As we're still discovering, failing banks are expensive for taxpayers. The new proposed FDIC regulations are a step in the right direction, though still relatively gentle for the banks. If the big banks didn't own Washington, a few of the banks surely would have (and should have) already been broken apart. Somehow we went from too-big-to-fail to even larger banks, which means even larger collapses should anything go wrong. When you look at the banking climate out there now, it's not an unreasonable concern to wonder about the health of the banking industry. The new proposed regulations are now out there for public review until July. The banking industry is certainly going to kick and scream and maybe even cry about socialism, but again, this is mild stuff.

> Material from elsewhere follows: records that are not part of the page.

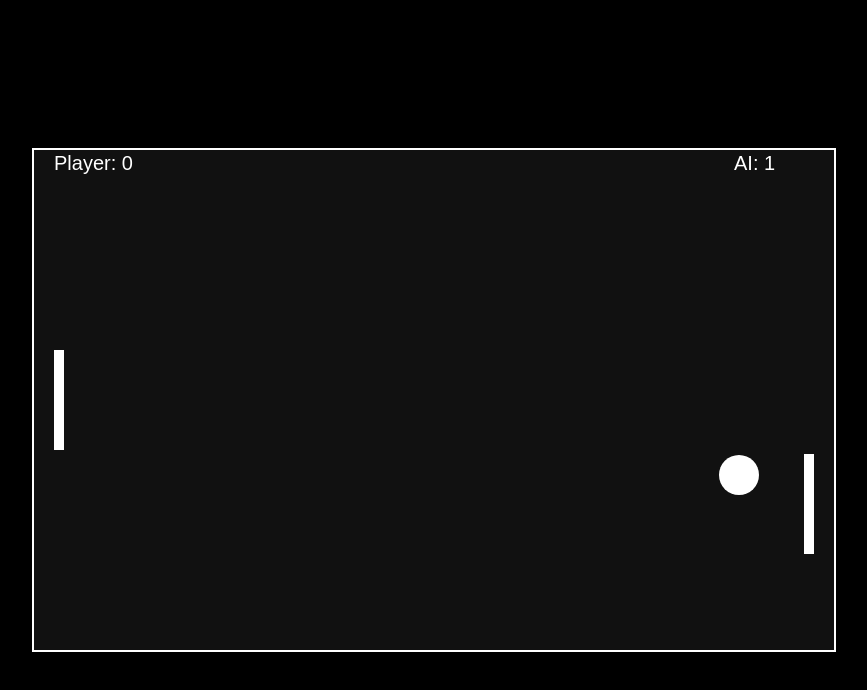
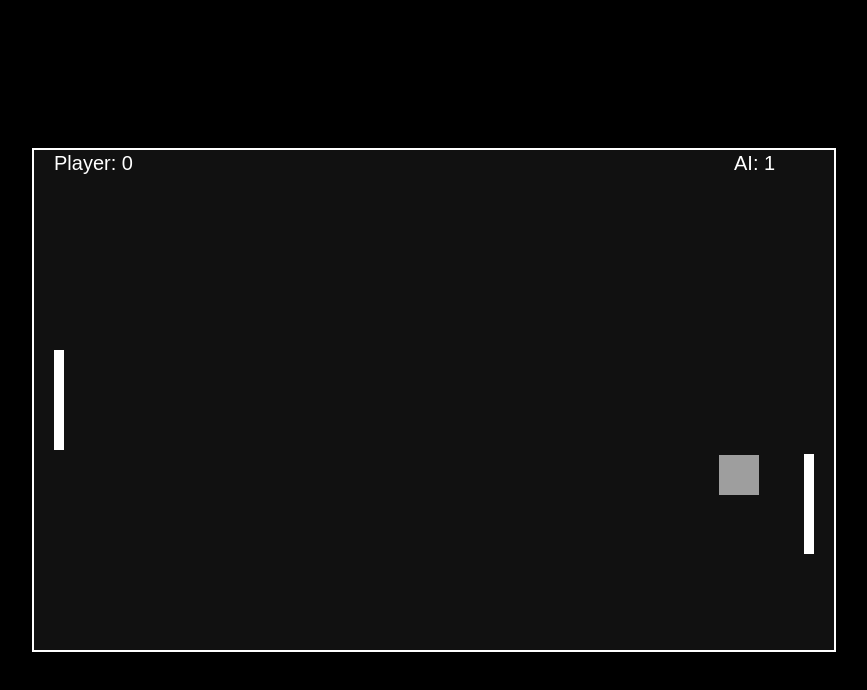
Before and after one commit to hachimiDEV/mambo, a plain HTML site: page index.html in a window 1280 px wide. Shown: the whole page, without its empty margins (206-1073 px from the left). Drawn offline with Linux system fonts and the light colour scheme.

Commit message:
Update index.html

```diff
--- a/index.html
+++ b/index.html
@@ -6,7 +6,7 @@
   <title>Pong 2</title>
   <style>
     body { background: #000; display: flex; justify-content: center; align-items: center; height: 100vh; margin: 0; }
-    canvas { background: #111; border: 2px solid #fff; max-width: 100%; height: auto; }
+    canvas { background: #111; border: 2px solid #fff; }
   </style>
 </head>
 <body>
@@ -26,8 +26,11 @@
       y: canvas.height / 2,
       vx: 5,
       vy: 5,
+      img: new Image(),
       size: 40
     };
+
+    ball.img.src = "https://cdn.discordapp.com/attachments/934558910847778906/1442366502870450297/mamboball.gif?ex=69252bfc&is=6923da7c&hm=d8bf5219bb0036bc553f6b103bf970e872a2e981f6462ee1b99570c62d511893";
 
     function drawPaddle(p) {
       ctx.fillStyle = '#fff';
@@ -36,18 +39,20 @@
 
     function drawBall() {
       const radius = ball.size / 2;
-      ctx.beginPath();
-      ctx.arc(ball.x, ball.y, radius, 0, Math.PI * 2);
-      ctx.fillStyle = '#fff';
-      ctx.fill();
+      if (ball.img.complete) {
+        ctx.drawImage(ball.img, ball.x - radius, ball.y - radius, ball.size, ball.size);
+      } else {
+        ctx.beginPath();
+        ctx.arc(ball.x, ball.y, radius, 0, Math.PI * 2);
+        ctx.fillStyle = '#fff';
+        ctx.fill();
+      }
     }
 
     function moveAI() {
       const center = ai.y + paddleHeight / 2;
       if (ball.y < center) ai.y -= 4;
       else ai.y += 4;
-      // keep AI on screen
-      ai.y = Math.max(0, Math.min(canvas.height - paddleHeight, ai.y));
     }
 
     function updateBall() {
@@ -96,8 +101,6 @@
     document.addEventListener('mousemove', e => {
       const rect = canvas.getBoundingClientRect();
       player.y = e.clientY - rect.top - paddleHeight / 2;
-      // keep player on screen
-      player.y = Math.max(0, Math.min(canvas.height - paddleHeight, player.y));
     });
 
     function drawScore() {
```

The Federal Deposit Insurance Corp. voted to require banks with $50 billion or more in assets to submit so-called living wills. Seven banks with more than $250 billion in assets will have to show their plans by July. The other 30 affected by the rule have until 2013. The FDIC also proposed a separate rule that would require banks with more than $10 billion in assets to conduct annual stress tests. The tests show how each bank is positioned to handle worsening economic conditions, such as increasing unemployment and falling home prices. The regulator put the rule out for public comment and is expected to finalize it by July. It will affect roughly 190 banks.